As budget bill hangs in limbo, Kyrsten Sinema heads to Europe
By Shane Goldmacher
Sen. Kyrsten Sinema, a moderate Arizona Democrat who has objected to the size and scope of President Joe Biden’s sweeping legislative agenda, has been trailed all over the country by progressive activists seeking to pressure her. They have followed her into a bathroom in Arizona, on an airplane and even to the Boston Marathon.
But this week, with the Senate out of session, those activists would have had to travel even farther to press their case with Sinema in person — she’s in Europe on a fundraising trip.
A spokesperson for Sinema said she had participated in fundraising for the Democratic Senatorial Campaign Committee but declined to say where or provide any additional details. One person briefed on the matter said an event had occurred in Paris. It was not clear whether her trip to Europe was at the urging of the party committee.
The chair of the Democratic Senatorial Campaign Committee, Sen. Gary Peters of Michigan, is also in Europe this week and headlined a dinner Wednesday in London, with contribution levels as much as $36,500, according to a copy of an invitation. Sinema’s name does not appear on that invitation.
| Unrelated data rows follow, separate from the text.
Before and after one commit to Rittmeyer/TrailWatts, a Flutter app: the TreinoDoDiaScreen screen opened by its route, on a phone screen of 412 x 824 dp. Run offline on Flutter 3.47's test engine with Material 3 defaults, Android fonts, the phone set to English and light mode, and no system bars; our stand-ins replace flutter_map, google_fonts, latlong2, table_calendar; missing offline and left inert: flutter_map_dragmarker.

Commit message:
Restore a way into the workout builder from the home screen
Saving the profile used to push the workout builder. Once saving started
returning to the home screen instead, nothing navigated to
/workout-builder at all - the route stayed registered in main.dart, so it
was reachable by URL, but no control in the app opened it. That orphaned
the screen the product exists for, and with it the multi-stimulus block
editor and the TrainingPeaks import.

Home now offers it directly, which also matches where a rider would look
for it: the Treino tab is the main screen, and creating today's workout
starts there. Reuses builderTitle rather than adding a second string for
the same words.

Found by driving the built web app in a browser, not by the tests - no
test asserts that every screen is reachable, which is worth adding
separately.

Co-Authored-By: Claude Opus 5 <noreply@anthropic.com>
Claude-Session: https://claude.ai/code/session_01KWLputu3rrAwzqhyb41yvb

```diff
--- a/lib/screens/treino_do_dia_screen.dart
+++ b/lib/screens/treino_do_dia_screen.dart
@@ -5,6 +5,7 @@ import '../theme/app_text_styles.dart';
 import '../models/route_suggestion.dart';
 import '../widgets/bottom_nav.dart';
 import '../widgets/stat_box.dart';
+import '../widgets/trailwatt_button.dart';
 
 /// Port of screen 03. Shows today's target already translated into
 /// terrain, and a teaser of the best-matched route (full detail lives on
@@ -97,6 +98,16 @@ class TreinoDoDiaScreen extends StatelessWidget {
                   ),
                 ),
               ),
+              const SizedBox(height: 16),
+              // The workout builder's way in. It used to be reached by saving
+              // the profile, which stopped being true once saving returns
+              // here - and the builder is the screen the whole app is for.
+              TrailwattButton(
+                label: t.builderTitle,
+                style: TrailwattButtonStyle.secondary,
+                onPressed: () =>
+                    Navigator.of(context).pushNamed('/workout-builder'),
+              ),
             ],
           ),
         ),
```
A spokesperson for the Senate committee declined to comment on the events in Europe or on Sinema’s role.
Although political campaigns and parties cannot raise money from foreign nationals, U.S. citizens living abroad can and do regularly contribute.
Sinema’s office declined to say how long she would be abroad, what countries she was visiting, how the trip was being paid for or whether she was doing any additional fundraising for her own campaign. Her political team had reached out to set up meetings in London and Paris, according to two people familiar with the matter.
John LaBombard, a spokesperson for Sinema, said she remained engaged in the negotiations in Washington.
“So far this week, Sen. Sinema has held several calls — including with President Biden, the White House team, Sen. Schumer’s team, and other Senate and House colleagues — to continue discussions on the proposed budget reconciliation package,” LaBombard said, referring to Senate majority leader Chuck Schumer, D-N.Y. “Those conversations are ongoing.”
Sinema is one of the most closely watched Senate Democrats in the country as one of two centrists, along with Sen. Joe Manchin of West Virginia, who have objected to the price of Biden’s budget package, which could spend as much as $3.5 trillion over a decade remaking social and climate policy in the nation.
With the Senate tied 50-50, Democrats need unanimity to pass any package, which has greatly empowered both Manchin and Sinema as the party’s vocal holdouts. Vice President Kamala Harris would serve as the tiebreaking vote.
Sinema has pushed for the House to adopt a separate, bipartisan $1 trillion infrastructure bill while the larger budget package is being negotiated. She called the delay in voting on the infrastructure package “inexcusable” and “deeply disappointing” in early October.
When the Senate is out of session, senators are free to fundraise, return to their home states for events, remain in Washington working on legislation or travel abroad, both for official government business and for vacations.
Sinema’s fundraising while in the midst of budget negotiations has already drawn scrutiny. In late September, a group of five business lobbying groups, many of which oppose the budget bill, held a fundraiser for her in Washington, D.C. Sponsors of that event included the National Association of Wholesaler-Distributors and the grocers’ political action committee, as well as lobbyists for roofers and electrical contractors.
Days later, Sinema traveled to Arizona, where she had a “retreat” for her political action committee at a high-end resort and spa in Phoenix. When she left Washington, the reason that her spokesperson provided was a medical appointment for a foot injury. That injury prevented her from running the Boston Marathon, although she still attended. Some climate activists showed up and waved a banner that urged her to “Be brave — fight for us.”
Progressive activists have expressed growing frustration with Sinema in recent weeks, with some trying to recruit a primary challenger when she is next up for reelection, in 2024.
In July, Sinema had $3.5 million in her reelection account.